PROBLEM TO WORK ON: Which lines of the data hold the word "schedule"? Copy all of them.

- Opening Delimiter -

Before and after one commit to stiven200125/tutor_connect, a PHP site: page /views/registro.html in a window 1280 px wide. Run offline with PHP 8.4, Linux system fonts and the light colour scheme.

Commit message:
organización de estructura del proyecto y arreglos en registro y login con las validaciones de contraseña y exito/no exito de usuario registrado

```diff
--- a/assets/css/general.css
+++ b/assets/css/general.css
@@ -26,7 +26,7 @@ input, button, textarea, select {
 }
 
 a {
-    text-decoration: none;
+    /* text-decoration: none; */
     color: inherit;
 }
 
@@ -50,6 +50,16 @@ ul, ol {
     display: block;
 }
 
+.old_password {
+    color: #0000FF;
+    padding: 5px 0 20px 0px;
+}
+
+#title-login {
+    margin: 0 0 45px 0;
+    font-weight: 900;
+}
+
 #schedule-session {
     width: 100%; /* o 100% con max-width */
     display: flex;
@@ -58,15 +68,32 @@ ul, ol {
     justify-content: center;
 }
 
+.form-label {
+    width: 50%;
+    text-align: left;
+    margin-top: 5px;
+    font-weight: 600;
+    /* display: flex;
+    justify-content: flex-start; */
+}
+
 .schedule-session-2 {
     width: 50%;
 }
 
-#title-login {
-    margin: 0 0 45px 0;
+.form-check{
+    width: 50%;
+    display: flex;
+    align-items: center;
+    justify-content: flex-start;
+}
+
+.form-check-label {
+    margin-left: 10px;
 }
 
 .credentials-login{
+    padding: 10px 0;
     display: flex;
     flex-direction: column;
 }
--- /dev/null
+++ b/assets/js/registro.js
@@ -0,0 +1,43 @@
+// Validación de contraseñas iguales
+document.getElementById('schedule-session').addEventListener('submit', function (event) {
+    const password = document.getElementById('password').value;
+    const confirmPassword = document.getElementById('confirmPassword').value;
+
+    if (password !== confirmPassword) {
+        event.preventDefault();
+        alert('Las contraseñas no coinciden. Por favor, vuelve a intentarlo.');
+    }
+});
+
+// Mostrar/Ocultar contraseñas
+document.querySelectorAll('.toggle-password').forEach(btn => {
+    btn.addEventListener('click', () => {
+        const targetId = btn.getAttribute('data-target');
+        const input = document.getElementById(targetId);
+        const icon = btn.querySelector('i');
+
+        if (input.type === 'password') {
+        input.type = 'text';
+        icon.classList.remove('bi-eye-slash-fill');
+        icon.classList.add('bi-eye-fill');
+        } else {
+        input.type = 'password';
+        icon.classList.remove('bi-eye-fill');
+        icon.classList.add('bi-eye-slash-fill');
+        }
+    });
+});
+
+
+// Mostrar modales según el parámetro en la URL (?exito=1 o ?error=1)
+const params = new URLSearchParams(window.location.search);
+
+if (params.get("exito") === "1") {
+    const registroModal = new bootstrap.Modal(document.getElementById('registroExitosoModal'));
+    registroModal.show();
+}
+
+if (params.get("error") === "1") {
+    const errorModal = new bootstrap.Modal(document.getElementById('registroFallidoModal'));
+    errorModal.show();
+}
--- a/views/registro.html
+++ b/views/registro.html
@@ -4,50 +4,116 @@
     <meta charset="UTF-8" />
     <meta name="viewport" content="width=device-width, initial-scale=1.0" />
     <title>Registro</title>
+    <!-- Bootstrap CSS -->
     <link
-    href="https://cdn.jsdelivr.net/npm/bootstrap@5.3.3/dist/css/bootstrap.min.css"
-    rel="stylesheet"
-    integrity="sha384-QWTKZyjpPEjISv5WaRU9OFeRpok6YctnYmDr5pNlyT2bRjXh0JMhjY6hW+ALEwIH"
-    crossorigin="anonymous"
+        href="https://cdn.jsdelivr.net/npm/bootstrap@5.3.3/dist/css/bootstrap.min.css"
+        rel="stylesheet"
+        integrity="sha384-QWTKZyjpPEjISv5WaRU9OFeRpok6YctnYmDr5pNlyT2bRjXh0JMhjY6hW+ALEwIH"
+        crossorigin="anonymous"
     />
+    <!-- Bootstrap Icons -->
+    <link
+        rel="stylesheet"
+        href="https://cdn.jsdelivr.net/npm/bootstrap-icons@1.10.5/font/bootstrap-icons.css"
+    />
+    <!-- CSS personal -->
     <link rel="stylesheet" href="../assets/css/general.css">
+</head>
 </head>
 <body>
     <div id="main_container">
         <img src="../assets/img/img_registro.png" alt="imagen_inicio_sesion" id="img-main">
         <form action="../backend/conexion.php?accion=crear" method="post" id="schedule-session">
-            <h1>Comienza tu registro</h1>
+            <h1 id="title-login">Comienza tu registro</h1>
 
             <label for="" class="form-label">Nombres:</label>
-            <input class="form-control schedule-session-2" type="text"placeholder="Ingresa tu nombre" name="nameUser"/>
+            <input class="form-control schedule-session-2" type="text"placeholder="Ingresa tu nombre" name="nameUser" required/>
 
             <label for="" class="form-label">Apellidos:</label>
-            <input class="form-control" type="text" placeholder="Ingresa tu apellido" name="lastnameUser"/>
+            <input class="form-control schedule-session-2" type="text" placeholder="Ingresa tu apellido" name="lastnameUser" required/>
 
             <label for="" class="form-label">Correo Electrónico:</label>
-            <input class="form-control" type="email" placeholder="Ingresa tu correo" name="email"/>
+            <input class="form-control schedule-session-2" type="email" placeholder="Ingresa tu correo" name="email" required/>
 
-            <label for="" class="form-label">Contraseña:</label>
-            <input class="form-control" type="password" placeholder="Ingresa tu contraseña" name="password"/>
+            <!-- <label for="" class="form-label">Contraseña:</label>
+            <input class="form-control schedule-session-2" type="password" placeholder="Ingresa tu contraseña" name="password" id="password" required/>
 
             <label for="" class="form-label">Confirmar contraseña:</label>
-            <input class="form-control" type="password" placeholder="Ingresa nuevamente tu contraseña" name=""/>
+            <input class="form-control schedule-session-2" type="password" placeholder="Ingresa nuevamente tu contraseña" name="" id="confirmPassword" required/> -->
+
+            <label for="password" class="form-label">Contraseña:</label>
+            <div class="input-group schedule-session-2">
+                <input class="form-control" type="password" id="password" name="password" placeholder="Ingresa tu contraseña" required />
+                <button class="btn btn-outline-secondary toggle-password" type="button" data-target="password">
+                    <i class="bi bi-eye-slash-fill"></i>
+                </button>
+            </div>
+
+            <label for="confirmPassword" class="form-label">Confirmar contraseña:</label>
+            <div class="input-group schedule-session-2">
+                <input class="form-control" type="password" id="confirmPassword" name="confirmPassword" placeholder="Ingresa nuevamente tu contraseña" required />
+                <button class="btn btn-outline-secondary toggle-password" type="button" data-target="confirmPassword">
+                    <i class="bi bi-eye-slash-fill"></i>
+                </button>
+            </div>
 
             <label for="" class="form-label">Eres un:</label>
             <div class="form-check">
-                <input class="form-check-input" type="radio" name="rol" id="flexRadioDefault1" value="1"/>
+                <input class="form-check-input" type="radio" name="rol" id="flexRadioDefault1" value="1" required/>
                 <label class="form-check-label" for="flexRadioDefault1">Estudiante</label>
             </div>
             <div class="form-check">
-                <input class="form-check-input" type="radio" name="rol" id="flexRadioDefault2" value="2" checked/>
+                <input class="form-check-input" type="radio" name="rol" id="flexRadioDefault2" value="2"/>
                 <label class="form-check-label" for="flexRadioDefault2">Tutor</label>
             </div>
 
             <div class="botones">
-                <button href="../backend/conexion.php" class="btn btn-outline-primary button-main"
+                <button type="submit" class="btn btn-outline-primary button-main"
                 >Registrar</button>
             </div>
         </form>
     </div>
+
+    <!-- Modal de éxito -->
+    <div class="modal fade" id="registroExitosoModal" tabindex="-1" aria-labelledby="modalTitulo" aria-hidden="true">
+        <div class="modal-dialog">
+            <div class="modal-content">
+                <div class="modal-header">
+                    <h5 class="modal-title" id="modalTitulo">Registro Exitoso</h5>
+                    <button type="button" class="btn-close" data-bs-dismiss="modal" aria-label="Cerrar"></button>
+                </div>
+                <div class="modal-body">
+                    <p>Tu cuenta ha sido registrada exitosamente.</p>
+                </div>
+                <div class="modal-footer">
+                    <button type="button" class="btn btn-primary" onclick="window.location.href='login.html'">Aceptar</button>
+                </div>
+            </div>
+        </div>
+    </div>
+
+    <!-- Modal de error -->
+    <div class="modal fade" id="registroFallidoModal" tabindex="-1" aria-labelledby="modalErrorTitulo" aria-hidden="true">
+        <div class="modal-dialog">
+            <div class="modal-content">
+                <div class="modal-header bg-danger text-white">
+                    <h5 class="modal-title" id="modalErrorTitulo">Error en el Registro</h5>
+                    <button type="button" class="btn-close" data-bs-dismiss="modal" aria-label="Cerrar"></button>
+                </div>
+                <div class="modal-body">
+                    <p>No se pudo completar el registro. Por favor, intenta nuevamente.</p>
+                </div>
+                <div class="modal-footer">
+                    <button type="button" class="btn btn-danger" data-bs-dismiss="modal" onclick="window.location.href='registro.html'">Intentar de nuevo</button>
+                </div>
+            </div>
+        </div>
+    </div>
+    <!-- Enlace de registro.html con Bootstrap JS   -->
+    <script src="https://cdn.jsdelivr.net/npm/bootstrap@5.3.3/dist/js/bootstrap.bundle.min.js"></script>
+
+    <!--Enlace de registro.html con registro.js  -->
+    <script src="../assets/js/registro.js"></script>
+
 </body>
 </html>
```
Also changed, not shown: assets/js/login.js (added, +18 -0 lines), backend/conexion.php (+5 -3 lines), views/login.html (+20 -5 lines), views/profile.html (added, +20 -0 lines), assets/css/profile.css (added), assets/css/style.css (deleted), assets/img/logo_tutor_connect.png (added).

- Closing Delimiter -
- Opening Delimiter -

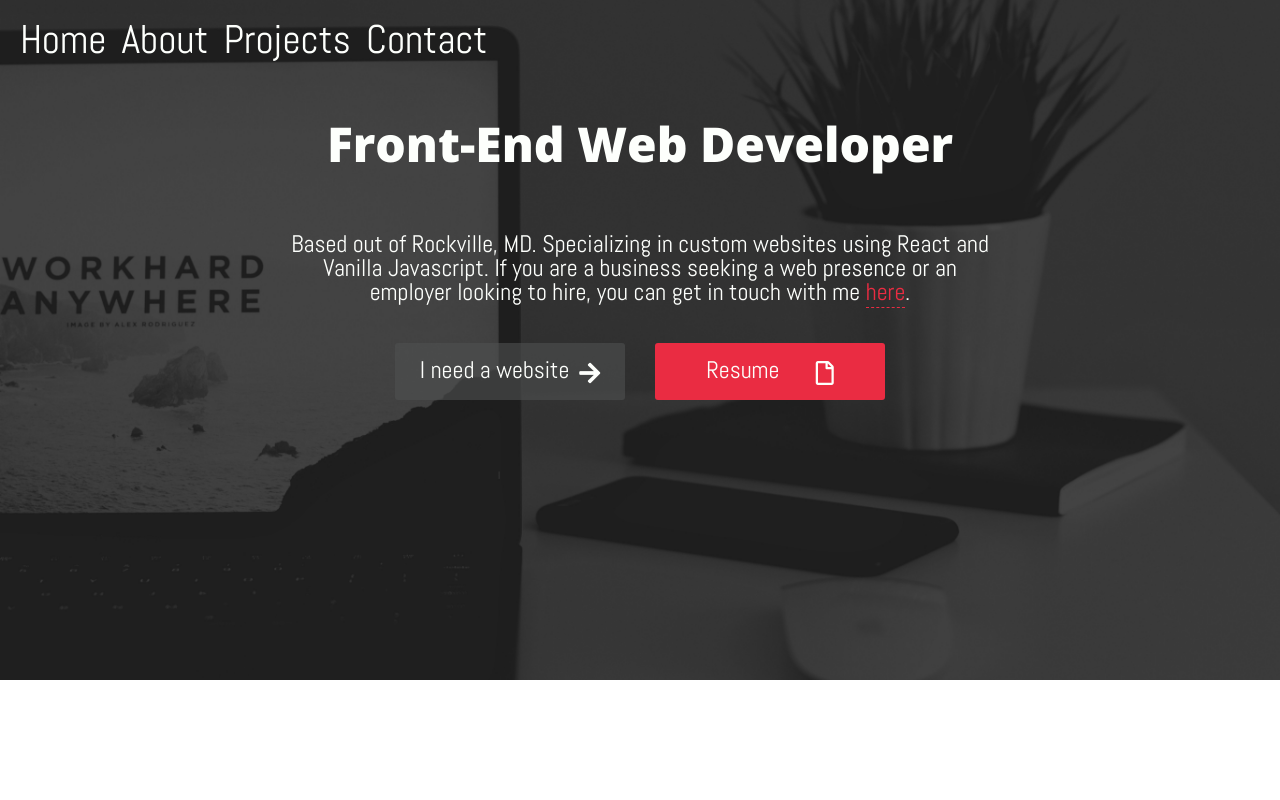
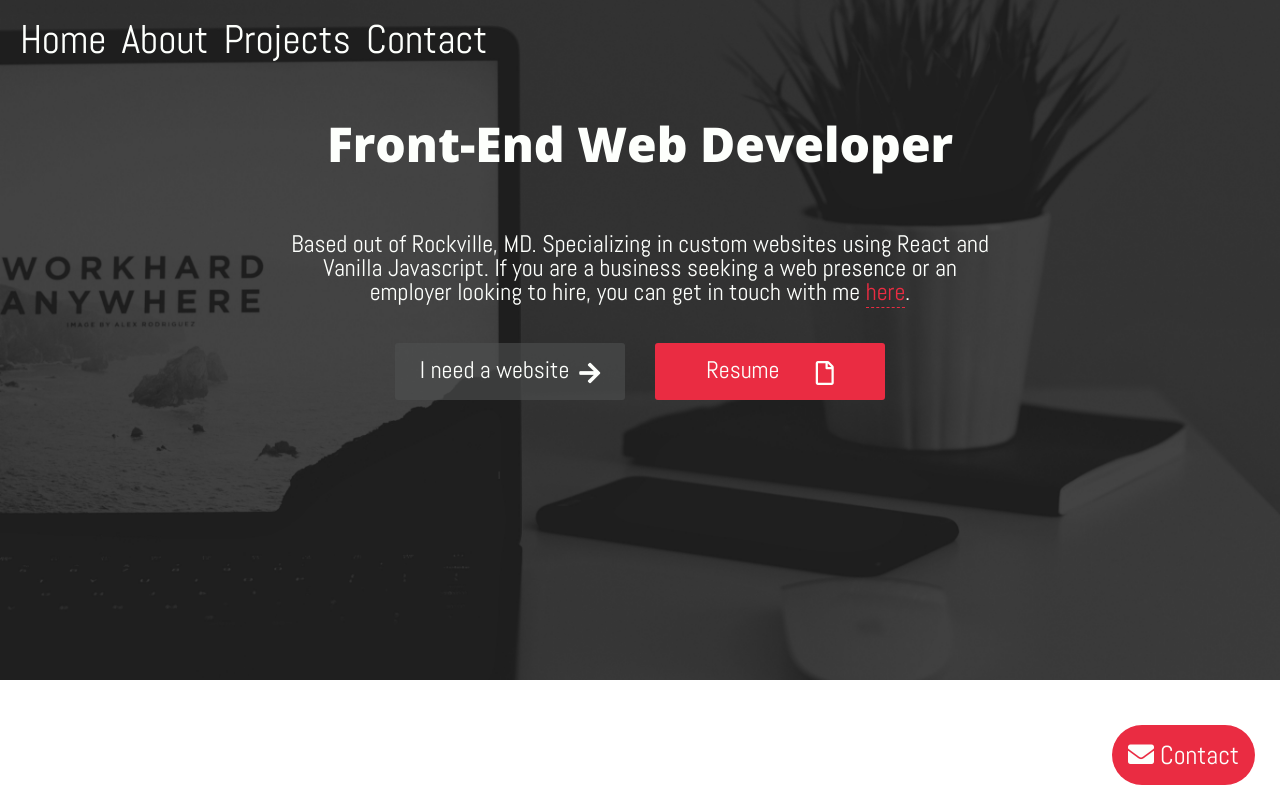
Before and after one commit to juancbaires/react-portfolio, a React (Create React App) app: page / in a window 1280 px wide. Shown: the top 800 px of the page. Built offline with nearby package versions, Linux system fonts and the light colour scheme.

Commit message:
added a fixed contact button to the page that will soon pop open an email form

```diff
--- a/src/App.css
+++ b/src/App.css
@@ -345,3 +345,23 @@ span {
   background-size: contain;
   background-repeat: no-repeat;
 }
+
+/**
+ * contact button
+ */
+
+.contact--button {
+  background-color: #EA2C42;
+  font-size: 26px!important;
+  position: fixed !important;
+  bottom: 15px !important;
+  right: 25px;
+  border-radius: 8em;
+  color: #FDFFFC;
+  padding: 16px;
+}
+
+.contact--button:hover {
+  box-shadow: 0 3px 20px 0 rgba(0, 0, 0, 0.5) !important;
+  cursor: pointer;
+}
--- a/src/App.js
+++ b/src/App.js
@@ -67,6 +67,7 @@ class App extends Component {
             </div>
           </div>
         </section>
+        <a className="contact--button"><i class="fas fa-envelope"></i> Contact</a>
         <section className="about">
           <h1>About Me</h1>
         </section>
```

- Closing Delimiter -

WRITTEN REPLY:
 #schedule-session {
 .schedule-session-2 {
+document.getElementById('schedule-session').addEventListener('submit', function (event) {
         <form action="../backend/conexion.php?accion=crear" method="post" id="schedule-session">
-            <input class="form-control schedule-session-2" type="text"placeholder="Ingresa tu nombre" name="nameUser"/>
+            <input class="form-control schedule-session-2" type="text"placeholder="Ingresa tu nombre" name="nameUser" required/>
+            <input class="form-control schedule-session-2" type="text" placeholder="Ingresa tu apellido" name="lastnameUser" required/>
+            <input class="form-control schedule-session-2" type="email" placeholder="Ingresa tu correo" name="email" required/>
+            <input class="form-control schedule-session-2" type="password" placeholder="Ingresa tu contraseña" name="password" id="password" required/>
+            <input class="form-control schedule-session-2" type="password" placeholder="Ingresa nuevamente tu contraseña" name="" id="confirmPassword" required/> -->
+            <div class="input-group schedule-session-2">
+            <div class="input-group schedule-session-2">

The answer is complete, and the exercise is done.